Recent studies have highlighted the ability of HIV to escape from cytotoxic T lymphocyte (CTL) responses that concurrently target multiple viral epitopes. Yet, the viral dynamics involved in such escape are incompletely understood. Previous analyses have made several strong assumptions regarding HIV escape from CTL responses such as independent or non-concurrent escape from individual CTL responses. Using experimental data from evolution of HIV half genomes in four patients we observe concurrent viral escape from multiple CTL responses during early infection (first 100 days of infection), providing confirmation of a recent result found in a study of one HIV-infected patient. We show that current methods of estimating CTL escape rates, based on the assumption of independent escapes, are biased and perform poorly when CTL escape proceeds concurrently at multiple epitopes. We propose a new method for analyzing longitudinal sequence data to estimate the rate of CTL escape across multiple epitopes; this method involves few parameters and performs well in simulation studies. By applying our novel method to experimental data, we find that concurrent multiple escapes occur at rates between 0.03 and 0.4 day−1, a relatively broad range that reflects uncertainty due to sparse sampling and wide ranges of parameter values. However, we show that concurrent escape at rates 0.1–0.2 day−1 across multiple epitopes is consistent with our patient datasets.

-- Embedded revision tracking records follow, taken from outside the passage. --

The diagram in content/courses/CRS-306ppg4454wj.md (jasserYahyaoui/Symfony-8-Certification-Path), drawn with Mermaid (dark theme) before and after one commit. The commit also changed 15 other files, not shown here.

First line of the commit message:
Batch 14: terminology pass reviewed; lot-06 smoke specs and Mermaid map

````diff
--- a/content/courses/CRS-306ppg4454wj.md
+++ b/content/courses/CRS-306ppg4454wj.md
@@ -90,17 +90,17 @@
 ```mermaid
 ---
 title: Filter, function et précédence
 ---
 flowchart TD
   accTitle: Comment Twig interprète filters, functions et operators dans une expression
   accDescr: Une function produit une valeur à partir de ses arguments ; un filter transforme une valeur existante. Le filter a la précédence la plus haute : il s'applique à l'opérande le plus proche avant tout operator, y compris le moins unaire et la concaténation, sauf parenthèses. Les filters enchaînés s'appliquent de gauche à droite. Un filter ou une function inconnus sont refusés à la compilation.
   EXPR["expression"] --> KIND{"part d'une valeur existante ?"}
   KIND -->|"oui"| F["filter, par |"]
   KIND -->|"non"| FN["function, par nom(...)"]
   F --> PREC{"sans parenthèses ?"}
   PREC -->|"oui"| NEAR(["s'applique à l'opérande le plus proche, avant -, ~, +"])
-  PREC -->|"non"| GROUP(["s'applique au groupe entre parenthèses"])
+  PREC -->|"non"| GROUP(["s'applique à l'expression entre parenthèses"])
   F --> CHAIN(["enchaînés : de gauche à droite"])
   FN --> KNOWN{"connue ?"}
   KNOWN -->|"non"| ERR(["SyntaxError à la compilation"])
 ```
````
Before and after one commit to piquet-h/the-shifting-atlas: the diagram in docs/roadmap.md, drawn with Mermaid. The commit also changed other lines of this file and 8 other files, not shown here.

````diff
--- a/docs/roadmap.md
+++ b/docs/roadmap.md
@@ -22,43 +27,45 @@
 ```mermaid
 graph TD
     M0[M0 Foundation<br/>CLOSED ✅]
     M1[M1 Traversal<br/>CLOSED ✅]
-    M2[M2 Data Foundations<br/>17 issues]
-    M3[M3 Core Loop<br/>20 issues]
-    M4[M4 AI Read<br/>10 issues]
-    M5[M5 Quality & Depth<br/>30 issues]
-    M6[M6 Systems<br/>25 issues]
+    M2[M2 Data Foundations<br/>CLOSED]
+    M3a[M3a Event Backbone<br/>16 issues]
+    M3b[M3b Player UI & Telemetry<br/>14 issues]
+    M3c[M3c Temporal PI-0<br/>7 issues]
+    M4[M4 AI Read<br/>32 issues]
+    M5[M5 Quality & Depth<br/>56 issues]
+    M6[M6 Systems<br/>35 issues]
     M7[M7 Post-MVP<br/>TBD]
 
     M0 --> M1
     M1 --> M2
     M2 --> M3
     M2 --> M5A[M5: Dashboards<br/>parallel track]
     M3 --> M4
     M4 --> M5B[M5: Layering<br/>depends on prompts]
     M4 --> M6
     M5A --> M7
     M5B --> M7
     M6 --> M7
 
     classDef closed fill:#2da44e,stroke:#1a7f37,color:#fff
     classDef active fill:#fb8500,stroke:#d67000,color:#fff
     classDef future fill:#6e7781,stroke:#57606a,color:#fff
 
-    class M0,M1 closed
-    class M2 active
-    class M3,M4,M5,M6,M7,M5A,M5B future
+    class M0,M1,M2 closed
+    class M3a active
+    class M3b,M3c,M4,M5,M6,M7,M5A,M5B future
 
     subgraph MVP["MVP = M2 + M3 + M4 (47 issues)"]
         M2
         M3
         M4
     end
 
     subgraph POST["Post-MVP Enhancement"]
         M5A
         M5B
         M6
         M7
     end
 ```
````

Leviyang, S., & Ganusov, V. V. (2015). Broad CTL Response in Early HIV Infection Drives Multiple Concurrent CTL Escapes. PLoS Computational Biology, 11(10). https://doi.org/10.1371/journal.pcbi.1004492